Sam's Club raises minimum wage to $15 and more business news

File-This Feb. 23, 2018, file photo shows the company logo of Sam's Club on the facade of a store in Concord, N.H.. Walmart’s Sam’s Club is teaming up with several health care companies to offer discounts on everyday care its customers might delay or skip because of the cost. Starting early October, Sam’s Club members in Michigan, Pennsylvania and North Carolina, will be able to buy one of four bundles of health care services ranging in annual fees from $50 for individuals to $240 for a family of up to six members. The pilot program could potentially be rolled out to members in all the states, says Lori Flees, senior vice president of Sam’s Club Health and Wellness. (AP Photo/Charles Krupa, File)

Sam's Club raises pay to $15 an hour

Sam's Club is officially setting $15 an hour as its minimum wage, even though 95% of its warehouse club workers are already making that.

The division of Walmart said it also is raising department leader position pay from $18 to $19 an hour and increasing pay for tire and battery center technicians, personal shoppers who fill online orders and forklift drivers.

About a third (34%) of Sam's Club hourly employees will see their pay rise on Sept. 25. Starting pay for Sam's Club now ranges from $15 to $20 an hour depending on the market and store location.
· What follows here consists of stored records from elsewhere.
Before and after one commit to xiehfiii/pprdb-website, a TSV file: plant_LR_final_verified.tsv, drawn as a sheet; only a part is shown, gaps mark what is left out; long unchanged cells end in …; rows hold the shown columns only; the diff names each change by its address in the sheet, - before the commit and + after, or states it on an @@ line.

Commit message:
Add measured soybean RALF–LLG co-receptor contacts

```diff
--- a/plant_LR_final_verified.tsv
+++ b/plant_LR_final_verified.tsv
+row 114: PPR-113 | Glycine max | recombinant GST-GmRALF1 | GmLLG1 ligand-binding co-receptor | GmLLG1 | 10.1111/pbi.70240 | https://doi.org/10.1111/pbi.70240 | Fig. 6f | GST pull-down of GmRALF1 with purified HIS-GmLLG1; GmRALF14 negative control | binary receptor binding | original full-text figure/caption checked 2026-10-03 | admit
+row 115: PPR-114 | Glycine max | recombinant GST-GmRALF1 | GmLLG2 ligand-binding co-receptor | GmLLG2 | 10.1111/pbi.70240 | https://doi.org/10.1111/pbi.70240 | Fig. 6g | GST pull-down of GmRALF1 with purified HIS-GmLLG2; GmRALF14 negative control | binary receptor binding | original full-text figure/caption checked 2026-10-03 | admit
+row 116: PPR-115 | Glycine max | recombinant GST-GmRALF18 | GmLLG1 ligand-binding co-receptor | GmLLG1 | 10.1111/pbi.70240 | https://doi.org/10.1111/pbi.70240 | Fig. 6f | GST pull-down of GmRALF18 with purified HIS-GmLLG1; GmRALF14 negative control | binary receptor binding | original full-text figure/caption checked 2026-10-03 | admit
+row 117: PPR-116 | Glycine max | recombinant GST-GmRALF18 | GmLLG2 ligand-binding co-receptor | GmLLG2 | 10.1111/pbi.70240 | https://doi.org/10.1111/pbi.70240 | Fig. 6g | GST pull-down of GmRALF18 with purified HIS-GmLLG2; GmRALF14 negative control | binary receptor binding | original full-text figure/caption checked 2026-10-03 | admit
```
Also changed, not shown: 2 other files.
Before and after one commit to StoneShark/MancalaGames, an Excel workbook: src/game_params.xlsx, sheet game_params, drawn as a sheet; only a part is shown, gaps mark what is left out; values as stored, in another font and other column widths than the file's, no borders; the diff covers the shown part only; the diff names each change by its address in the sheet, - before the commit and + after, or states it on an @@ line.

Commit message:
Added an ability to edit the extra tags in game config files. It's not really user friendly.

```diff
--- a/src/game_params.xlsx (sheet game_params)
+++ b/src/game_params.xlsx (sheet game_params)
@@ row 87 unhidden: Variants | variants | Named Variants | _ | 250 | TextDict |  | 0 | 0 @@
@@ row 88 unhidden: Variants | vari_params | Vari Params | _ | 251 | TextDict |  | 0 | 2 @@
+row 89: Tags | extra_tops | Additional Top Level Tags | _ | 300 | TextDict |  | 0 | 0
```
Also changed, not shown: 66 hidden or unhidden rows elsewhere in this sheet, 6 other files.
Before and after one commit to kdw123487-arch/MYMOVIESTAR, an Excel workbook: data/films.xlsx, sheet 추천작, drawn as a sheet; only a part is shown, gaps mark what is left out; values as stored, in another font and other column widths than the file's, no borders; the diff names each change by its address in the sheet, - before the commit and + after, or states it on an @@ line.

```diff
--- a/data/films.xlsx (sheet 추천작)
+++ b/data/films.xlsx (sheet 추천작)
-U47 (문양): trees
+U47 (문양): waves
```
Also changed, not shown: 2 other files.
Last week, Walmart raised its minimum wage by $1 to $12 an hour and said starting wages range up to $17, depending on the location and department within its stores. That raise affects 565,000 Walmart hourly employees.

Walmart's new U.S. average hourly wage is $16.40.

Companies are rushing to raise wages in one of the most competitive labor markets in U.S. history with 10 million unfilled jobs and workers more confident to try out a new career or employer. Companies including Walmart, Target and Amazon are offering raises, bonuses and free college tuition as the pandemic put a spotlight on and created a stronger appreciation for front-line workers and their roles in the economy.

Consumer prices rise 0.3% in August

U.S. consumer prices rose a lower-than-expected 0.3% last month, the smallest monthly increase in seven months and a hopeful sign that inflation pressures may be cooling.

The Labor Department reported Tuesday that the August gain was down from a 0.5% increase in July and a 0.9% surge in June. It was the smallest increase since a similar 0.3% rise in January. The August slowdown in prices was seen as offering hope that Americans were finally starting to see some relief from a price surge earlier in the year.

Boeing hopeful despite pandemic

Despite the pandemic's damage to air travel, Boeing says it's optimistic about long-term demand for airplanes.

Boeing said Tuesday it expects the aerospace market to be worth $9 trillion over the next decade. That includes planes for airlines and military uses and other aerospace products and services. That outlook is even rosier than the one Boeing gave in 2019, when it predicted industrywide sales of $8.7 billion over the next decade.

In the U.S. and around the world, air travel within countries is picking up faster than cross-border travel, as the U.S. and many other countries maintain high barriers to international travel.

Billionaire Cohen backs crypto trader

A cryptocurrency company launched by partners of a major Wall Street trading firm has snagged the support of billionaire investor Steven A. Cohen.

The hedge-fund manager and owner of the New York Mets has agreed in principle to invest in Radkl, a crypto trading firm, though the deal is not final. The company is being launched by partners of GTS, a firm that trades as much as a billion shares of U.S. stocks on a given day.

Radkl, which is pronounced like "radical," plans to trade across cryptocurrency coins and exchanges. It's the latest foray by big names from the traditional financial world into crypto.

- Compiled by Dave Flessner